To back up your phone, go to the Settings menu, tap “System,” then “Backup.” Make sure “Back up my Data” is turned on. If it isn’t, switch it on and Google will save a backup right away.
Enrolling and downloading the beta is as easy as signing up on Google’s Android Q beta page and waiting for an update to download. On the page, sign into your Google account and look for your Pixel phone in the “Eligible Devices” section. (Google notes that the Pixel must be visible in Google Play to receive the update, and you can check the visibility status of your devices in the Google Play Store settings menu.)
Once you sign up, it may take up to 24 hours to receive the beta, though The Verge reported that it received the update within 30 minutes.
If you can’t wait, or just enjoy manipulating your smartphone manually, you can also manually install or “flash” Android Q. Google has a list of Android Q system images for each device in its developer FAQ, along with step-by-step instructions.

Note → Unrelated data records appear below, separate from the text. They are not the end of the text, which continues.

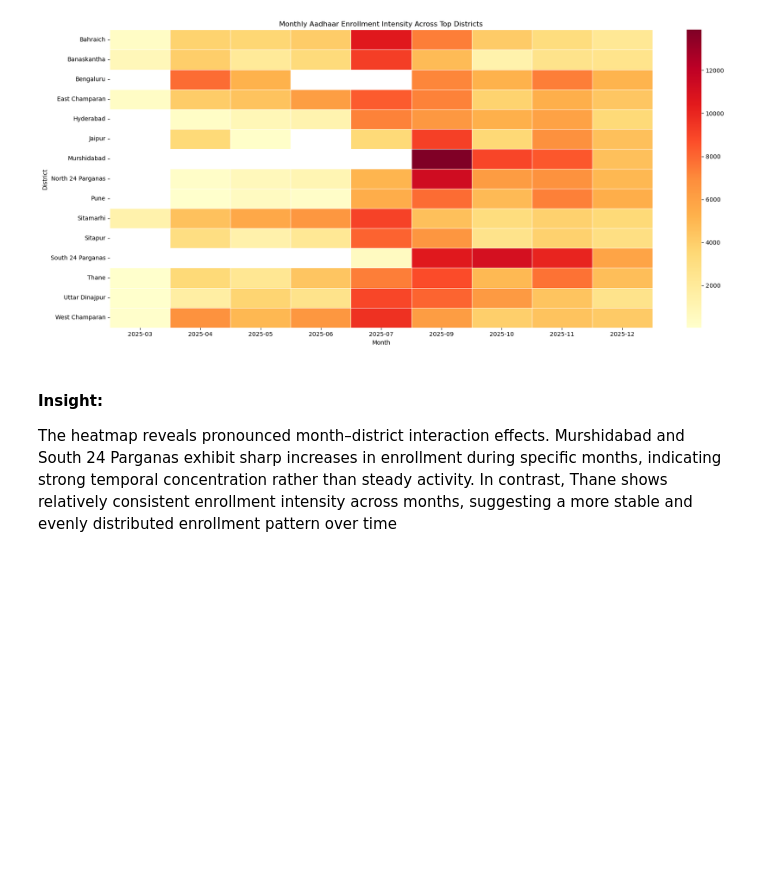
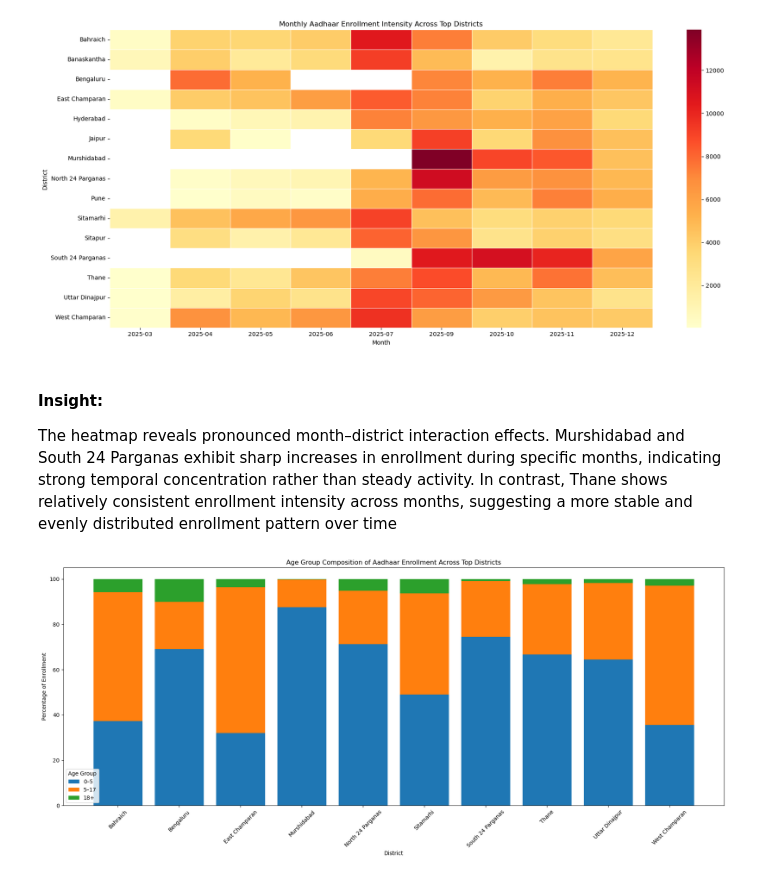
Before and after one commit to bitanpatra/Aadhar-Enrollment-Analysis, a Jupyter notebook: Notebook & Raw Data/Aadhar enrollment Analysis.ipynb, the cells around one changed output. Cells and saved outputs as stored; diff of their text form; code cells hidden in the pictures; blank space fills up the shorter version.

```diff
--- a/Notebook & Raw Data/Aadhar enrollment Analysis.ipynb
+++ b/Notebook & Raw Data/Aadhar enrollment Analysis.ipynb
@@ -777,3 +824,29 @@ plt.show()
 # %% [markdown]
 #### Insight:
 The heatmap reveals pronounced month–district interaction effects. Murshidabad and South 24 Parganas exhibit sharp increases in enrollment during specific months, indicating strong temporal concentration rather than steady activity. In contrast, Thane shows relatively consistent enrollment intensity across months, suggesting a more stable and evenly distributed enrollment pattern over time
+# %%
+plt.figure(figsize=(18, 8))
+
+plt.bar(district_age['district'], district_age['0-5 %'], label='0-5')
+plt.bar(
+    district_age['district'],
+    district_age['5-17 %'],
+    bottom=district_age['0-5 %'],
+    label='5-17'
+)
+plt.bar(
+    district_age['district'],
+    district_age['18+ %'],
+    bottom=district_age['0-5 %'] + district_age['5-17 %'],
+    label='18+'
+)
+
+plt.title('Age Group Composition of Aadhaar Enrollment Across Top Districts')
+plt.xlabel('District')
+plt.ylabel('Percentage of Enrollment')
+plt.xticks(rotation=45)
+plt.legend(title='Age Group')
+plt.tight_layout()
+plt.show()
+# %% [output]
+[figure, added]
```
Also changed, not shown: parts of 8 cells of this notebook.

Honestly, I don’t recommend doing this unless you are actively testing an app. Without enrolling in the beta, you won’t be able to download updates, so you’ll have to flash your phone every time Google updates the software. It’s needless extra work.
What’s worth checking out in Android Q
Many of the top-line improvements Google plans to add in Android Q will probably not be apparent just by looking at a freshly flashed Pixel. Support for the upcoming wave of folding phones, like the Samsung Galaxy Fold, is a priority in Android Q, as is better 5G support.
That said, there are some new features you’ll be able to play with immediately. Android Q delivers more nuanced controls for customising (often shutting off) each app’s location data settings, as well as controls that prevent apps from accessing your files without permission. Apps will be able to take advantage of a new “quick settings” panel, which makes it a lot easier to access frequently adjusted settings than coming through an app’s regular settings interface all the time.
There are also new shortcuts, which give you speedy access to supported apps so you can hit the brakes mid-text, hop in to a different app, copy a snippet of an email, then get right back to Messages. And, as always, the betas is full of less-noticeable technical changes that may not directly affect how you use your phone, but improve it all the same (like WPA3 support and optional randomised MAC addresses).
If you’re interested in a detailed breakdown of what Google’s working on with Android Q, the Google Developer Blog has a thorough rundown.